Shivananda portrays a abandoned vehicles in a Public Works Department premises in his village in Karnataka. There are trucks that are rusting, there are earth movers that are in the process of decay and collapse, there are bulldozers that are like fossilized giant caterpillars from a Jurassic age and there are road rollers that have become artifacts in a museum of public and government apathy.
There is a reason why I like these works. These works touch some cord in your heart because anybody who is brought up in a similar situation as in the case of Shivananda must have seen identical scenes in his/her villages. ‘Decaying vehicles’ is a symbol of our times. They register the gravity of vandalism transferred into a symbological order. I have seen vehicles getting rusted; from their majestic roles they are reduced into scrap, rust and dust.
When caught into a frame, they are like the photographs of our ancestors. In the case of Shivananda, he approaches these decaying vehicles with an attitude of a conservationist or even a fond grandchild who would like to keep the memories of insignificant or significant grandparents alive. According to the artist, these vehicles have participated in the making of a nation, that is India herself. They have taken part in the making of dams, roads, public buildings, irrigation canals etc., which together has contributed a lot to the making of a ‘modern’ India. Now their roles are diminished and are consigned to oblivion.
When I stand before these works, I do perceive their apparent simplicity and it attracts me considerably towards them. And while I am in the gallery, I don’t exactly see them as vehicles in decay, but I see them as picture gallery as in the hall of fame of a major public building. Shivananda creates a hall of fame of/by/for the abandoned. It is a subtle way of telling the apathetic society to open its eyes and see. He does not ask the authorities to preserve these vehicles as he knows for sure that these vehicles don’t come under the vintage category and nobody would like to restore them for the keep sake.
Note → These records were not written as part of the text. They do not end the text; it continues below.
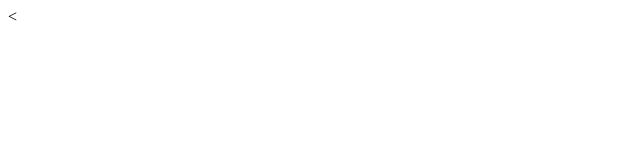
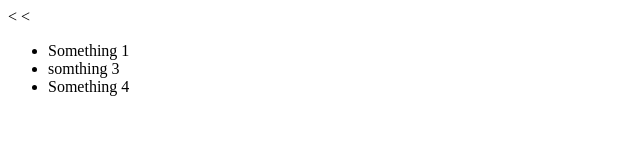
Before and after one commit to davidberu/git_test, a plain HTML site: page index.html in a window 1280 px wide. Shown: the whole page, without its empty margins (0-640 px from the left). Drawn offline with Linux system fonts and the light colour scheme.

Commit message:
modified index.html

```diff
--- a/index.html
+++ b/index.html
@@ -5,6 +5,11 @@
     <title>test Of Git hub</title>
   </head>
   <body>
-
+      <<ul>
+        <li>Something 1</li>
+        <li>somthing 3</li>
+        <li>Something 4</li>
+          <Lorem ipsum dolor sit amet, consectetur adipisicing elit, sed do eiusmod tempor incididunt ut labore et dolore magna aliqua. Ut enim ad minim veniam, quis nostrud exercitation ullamco laboris nisi ut aliquip ex ea commodo consequat. Duis aute irure dolor in reprehenderit in voluptate velit esse cillum dolore eu fugiat nulla pariatur. Excepteur sint occaecat cupidatat non proident, sunt in culpa qui officia deserunt mollit anim id est laborumi
+      </ul>
   </body>
 </html>
```
Also changed, not shown: test.html (added, +10 -0 lines).
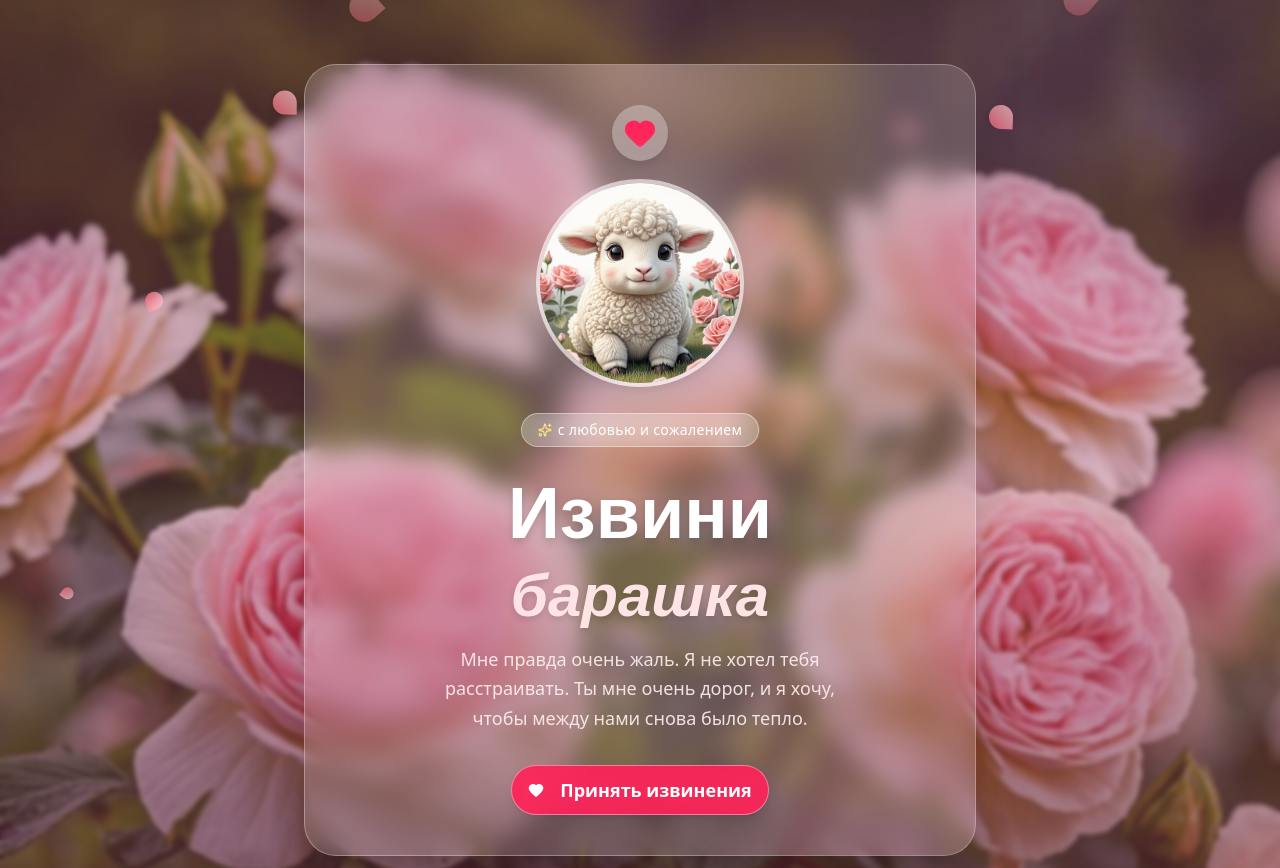
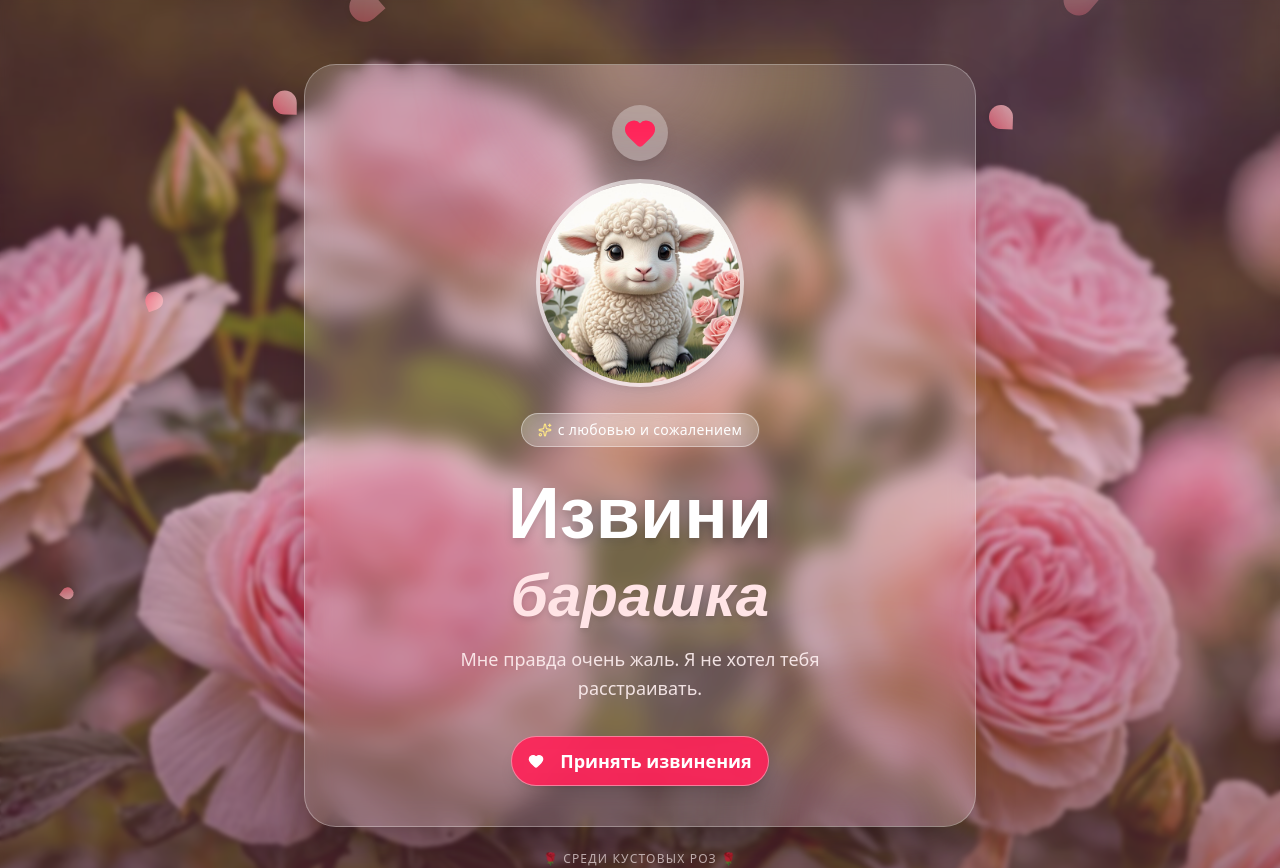
Before and after one commit to GodBless133/izvini-barashka, a Next.js app: page / in a window 1280 px wide. Shown: the top 868 px of the page. Built offline with nearby package versions, Linux system fonts and the light colour scheme.

Commit message:
Оставить только текст: Мне правда очень жаль. Я не хотел тебя расстраивать.

```diff
--- a/src/app/page.tsx
+++ b/src/app/page.tsx
@@ -105,7 +105,6 @@ export default function Home() {
 
                     <p className="mt-6 max-w-md text-base leading-relaxed text-rose-50/90 sm:text-lg">
                       Мне правда очень жаль. Я не хотел тебя расстраивать.
-                      Ты мне очень дорог, и я хочу, чтобы между нами снова было тепло.
                     </p>
 
                     <motion.div
```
And of course, the artist does not have any authority to tell the public fund managers to invest in all the abandoned vehicles and convert those places into public museums. However, the suggestion is strong, direct and simple. And it makes a lot of sense to the viewer. He paints the hall of fame virtually and a graveyard of unsung heroes apparently. That is the beauty of these works.
Shivananda studied in Gulbarga Fine Arts College and Chitrakala Parishad in Bangalore. His previous series of works was all about human beings engaged in various act of preserving, transporting and conserving food. They are seen in the act of eating also. He refers a lot to the works of N.S.Harsha and engage in the make of scenes where a lot of people are engaged in the same activities like eating and sleeping. Though these works remind one of the works of another contemporary artist, the artist cannot be blamed for plagiarism because the directness and the agility with which he presents them are different and it helps in deflecting negative engagement with his works.
Coming back to my initial statement; a good work of art is something that lingers on in your mind. My agenda was to see the works of highly celebrated artist presented at the National Lalit Kala Akademy Galleries in New Delhi. I saw the show and the moment I left the gallery, I forgot all those work except for the hazy colors and the spectacular-ness of the presentation. Out there in the corridor, I saw the poster of Shivananda with the image of a rusting Jeep on it. I decided to see the show even though I did not know this artist from Adam.
Now, I know him and his art. Even without referring to the picture folders in my computer, I can recount each and every work in his show. I believe he is a good artist, well organized with good works. Any promoters around?